OK ... I understand all that and thank very much for the information. I will go back and figure out what I purchased and get up to date.

If you have purchased cables, the key is that they are certified at 18Gb/s or 48Gb/s. These cables should NOT cost a lot of money, other than the 20' cable. FEW 20' cables (or longer) which are not active (fiber/redmere) will actually carry 18Gb/s reliably.

I use a cheaper 18Gb/s fiber model I got online, and it works great, but it is easy for me to swap it out in the future if I need to.

https://www.amazon.com/gp/product/B07KG7C25W/ref=ppx_yo_dt_b_asin_title_o06_s00?ie=UTF8&psc=1

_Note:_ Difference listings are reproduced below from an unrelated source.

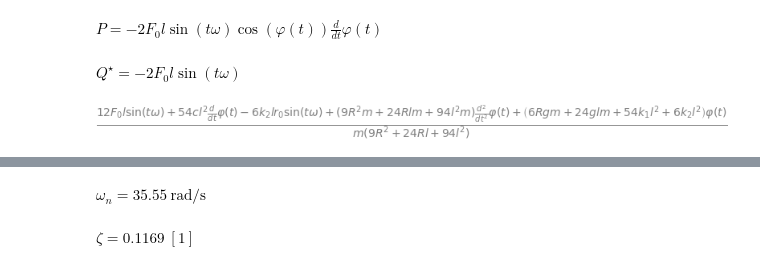
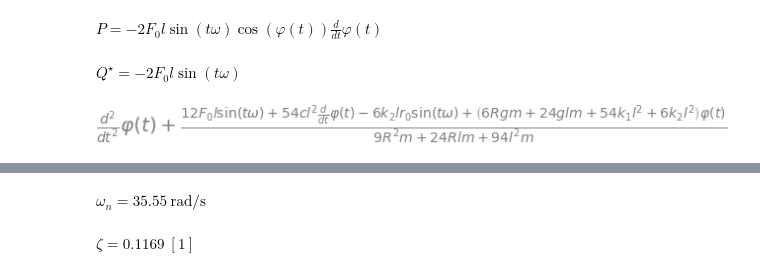
Before and after one commit to barnabaspiri/RezgestanPython, a Jupyter notebook: nyolcadik_het/gyak_8.ipynb, the cells around one changed output, grey strips where cells are left out. Cells and saved outputs as stored; diff of their text form; code cells hidden in the pictures.

Commit message:
ratsimp() hozzáadva

```diff
--- a/nyolcadik_het/gyak_8.ipynb
+++ b/nyolcadik_het/gyak_8.ipynb
@@ -136,16 +136,16 @@ $\displaystyle Q^\star = - 2 F_{0} l \sin{\left(t ω \right)}$
 # %%
 ## A mozgásegyenlet, egy oldalra rendezve
 
 eom = (T.diff(φ.diff(t))).diff(t) - T.diff(φ) + D.diff(φ.diff(t)) + U.diff(φ) - Q
 eom = eom.subs([(sp.sin(φ),φ),(sp.cos(φ),1)]) # linearizálás
 eom = eom.expand().collect(φ)  # kis rendezés
 eom = (eom/eom.coeff(φ.diff(t,2))).expand() # leosztás a főegyütthatóval és rendezés
 
 # Egyelőre nem találtam módját, hogy a sympy szépen kezelje a mozgásegyenlet kiíratását, ez a legjobb
 # amire jutottam (egy oldalra rendezve)
-eom.simplify().collect(φ)
+display(eom.ratsimp().collect(φ))
 # %% [output]
-[figure, old version]
+[figure, new version]
 # %%
 # A csillapítási tényező, a körfrekvenciák, és a statikus kitérés számolása:
 
```
Also changed, not shown: parts of 1 cell of this notebook, 2 other files.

I got it as a lightning deal off of Amazon for $30. So, totally worth trying it out. Works great at a 50' length.
AV Integrated - Theater, whole house audio, and technology consultation during the build and installation process in the Washington, DC metropolitan area.